The closing of schools across North Carolina was a significant blow to economically disadvantaged parents concerned about how to feed their families. But through strong partnerships and dedicated staff, local N.C. Cooperative Extension centers were crucial in addressing child and family nutrition issues throughout the state.
The hunger relief effort was unprecedented in Wake County, the state’s largest school district. Here, 51,000 or 32% of public schoolchildren qualify for free and reduced breakfast and lunch. N.C. Cooperative Extension’s Wake County Center, along with a whopping 55 food security partners and community leaders, distributed nearly 8 million meals at 212 distinct locations between March 2020 and January 2021.
Those 153,279 boxes and bags of food included produce, pantry items and frozen meals. Meals were delivered through 46 school curbside pickup sites, 46 big bus food trucks and 120 community distribution sites like the Raleigh Dream Center, Kirk of Kildaire’s Western Regional Food Alliance, Pine Acres Community Center, Carver Center and the Northern Community Food Security Team.
Preparedness and actively nurtured partnerships enabled a rapid, coordinated response when the pandemic hit.
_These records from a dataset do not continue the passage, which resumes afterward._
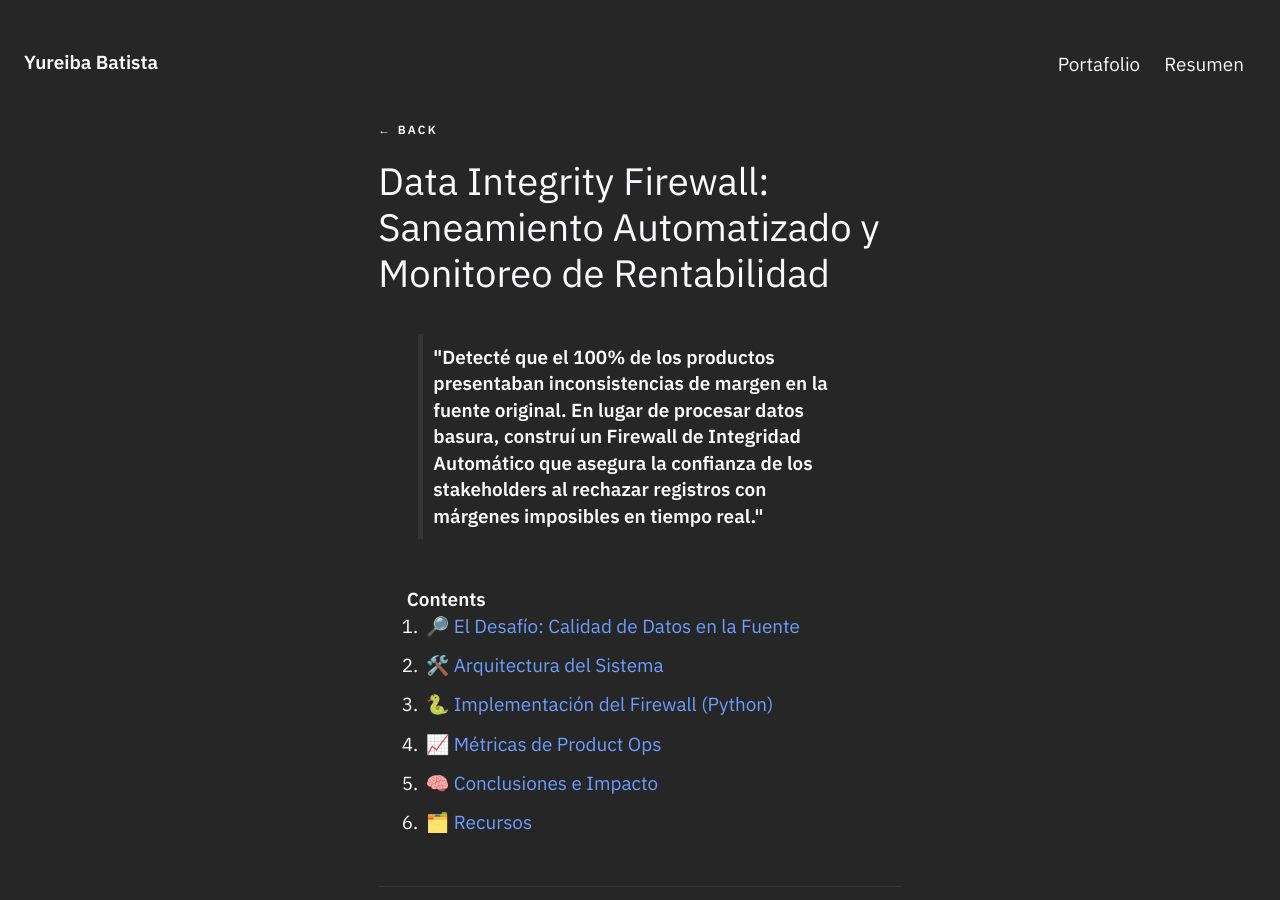
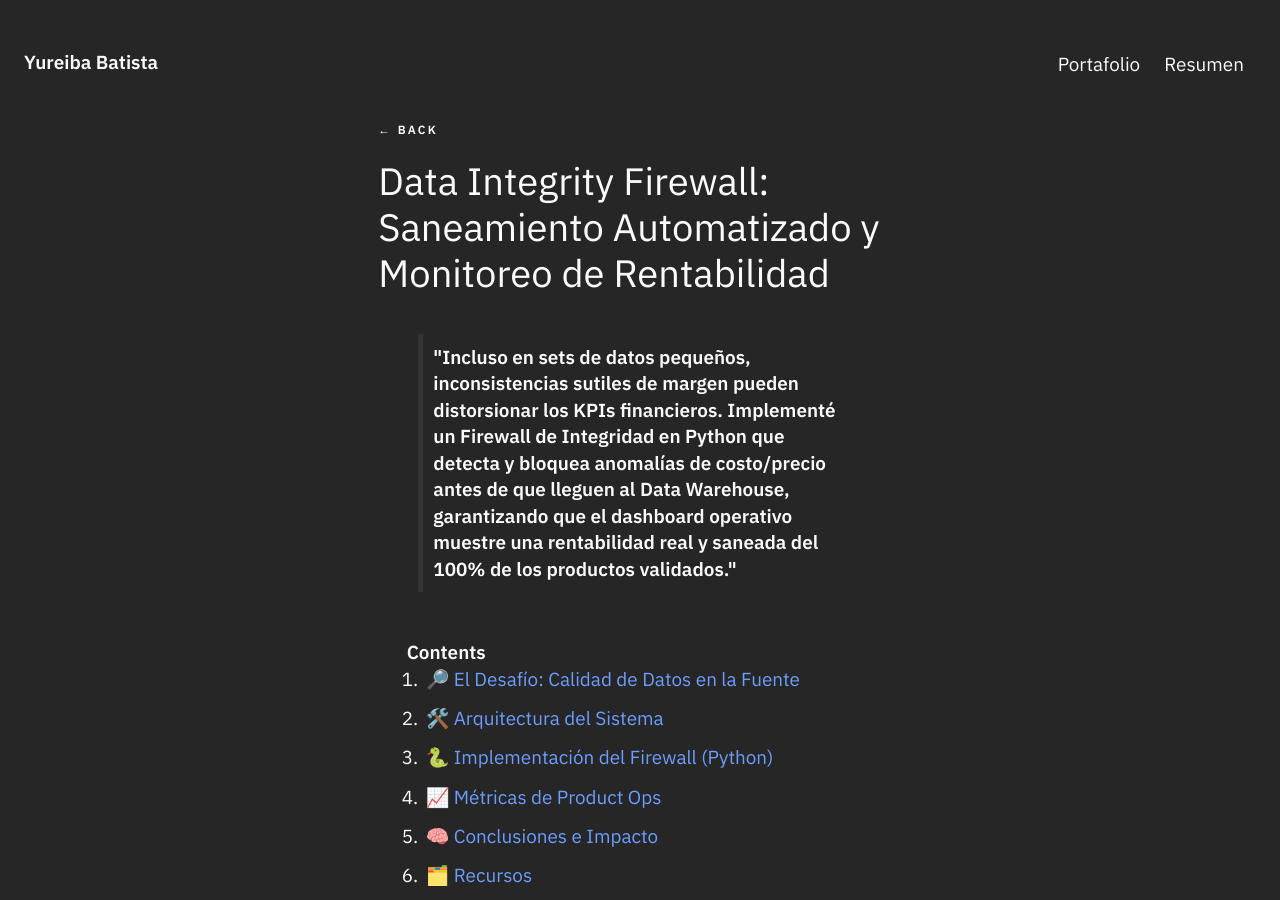
Before and after one commit to batistayureiba/batistayureiba.github.io, a Jekyll site: the page built from _notes/Public/Analisis de Venta e Inventario.md, in a window 1280 px wide and 900 px high. Built offline with Jekyll 4.4.1, drawn with Linux system fonts in a browser that asks for light colours.

Commit message:
Revise analysis of margin inconsistencies and solution
Updated the analysis to reflect the implementation of an Integrity Firewall in Python that detects and blocks cost/price anomalies.

```diff
--- a/_notes/Public/Analisis de Venta e Inventario.md
+++ b/_notes/Public/Analisis de Venta e Inventario.md
@@ -4,7 +4,7 @@ feed: show
 date : 16-02-2026
 ---
 
-> **"Detecté que el 100% de los productos presentaban inconsistencias de margen en la fuente original. En lugar de procesar datos basura, construí un Firewall de Integridad Automático que asegura la confianza de los stakeholders al rechazar registros con márgenes imposibles en tiempo real."**
+> **"Incluso en sets de datos pequeños, inconsistencias sutiles de margen pueden distorsionar los KPIs financieros. Implementé un Firewall de Integridad en Python que detecta y bloquea anomalías de costo/precio antes de que lleguen al Data Warehouse, garantizando que el dashboard operativo muestre una rentabilidad real y saneada del 100% de los productos validados."**
 
 * TOC
 {:toc}
```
In 2018, Extension helped implement a strategic plan in collaboration with Wake County leaders and the Capital Area Food Network to address ongoing food insecurity challenges in Wake County. The county hired a food security manager, Sydney Kline, who, working as a part of N.C. Cooperative Extension, helped cultivate the partnerships that were indispensable to the emergency response. These included schools, food banks, faith-based groups and service organizations.
Working with the schools is nothing new to Extension in Wake County. Extension’s Wake staff oversee the summer food program. In many counties, the U.S. Department of Agriculture’s summer feeding program for public school students is administered by the school system. In Wake, however, it is orchestrated through a coordinated effort led by Extension through the food security manager, with the support of a full-time AmeriCorps Volunteer in Service to America focused on building capacity across the community.
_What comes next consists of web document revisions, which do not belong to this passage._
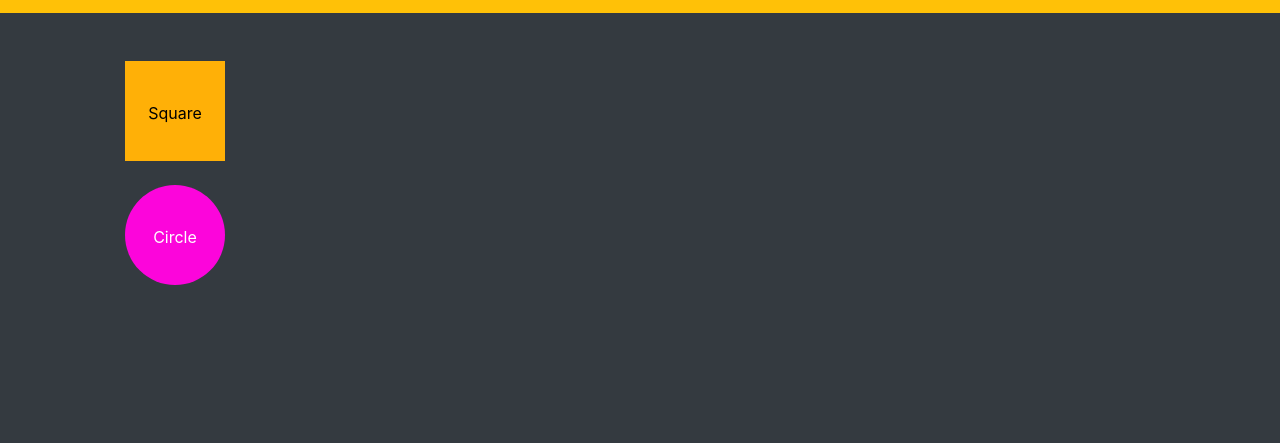
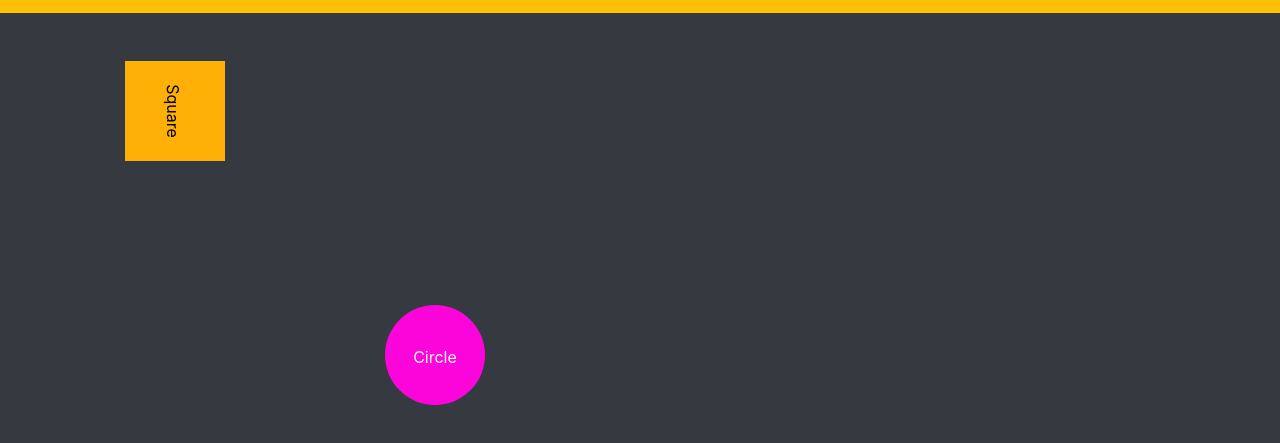
Before and after one commit to HenryJavangwe/css_animations, a plain HTML site: page index.html in a window 1280 px wide. Shown: the part 59-502 px from the top of the page. Drawn offline with nearby package versions, Linux system fonts and the light colour scheme.

Commit message:
played around with translate and rotate. Rotated the square 90 clockwise and translated the square Y(120px) X(260px)

```diff
--- a/css/main.css
+++ b/css/main.css
@@ -9,6 +9,7 @@ ul {
     height: 100px;
     text-align: center;
     vertical-align: middle;
+    transform: rotateZ(90deg);
 }
 .circle {
     background-color: rgb(252, 5, 219);
@@ -21,4 +22,5 @@ ul {
     border-radius: 50px;
     text-align: center;
     vertical-align: middle;
+    transform: translateX(260px) translateY(120px);
 }
```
“It is a privilege to be working on something that you feel like is making a difference in a community,” said Katherine Williams, Extension director in Wake County. “I am proud of our Extension staff, humbled by the volunteers and really grateful for the school system’s shared leadership in this effort,” says Williams.
Montgomery County, where 74% of students receive free or reduced lunch, is an example of one of the many vulnerable rural North Carolina counties where Extension helped tailor a response to pressing needs. It stepped up an ongoing mission to address hunger, in which Extension’s Montgomery County Center had an existing partnership with Communities in Schools Montgomery County (CISMC) to deliver bags of food from a community warehouse to the local schools as part of the Backpack Pals program.
During a typical week, Backpack Pals provides one bag of food per student on Fridays to help families through the weekend. With schools closed, volunteers picked up and delivered extra meals to area families. CISMC was able to distribute 12,000 meals from March through December of 2020.
In Wake, Montgomery and beyond, economically disadvantaged families in all North Carolina counties are experiencing additional financial pain due to job furloughs and layoffs. As the uncertainty surrounding the pandemic continues and needs grow, N.C. Cooperative Extension will continue to lead, just as it does year-round.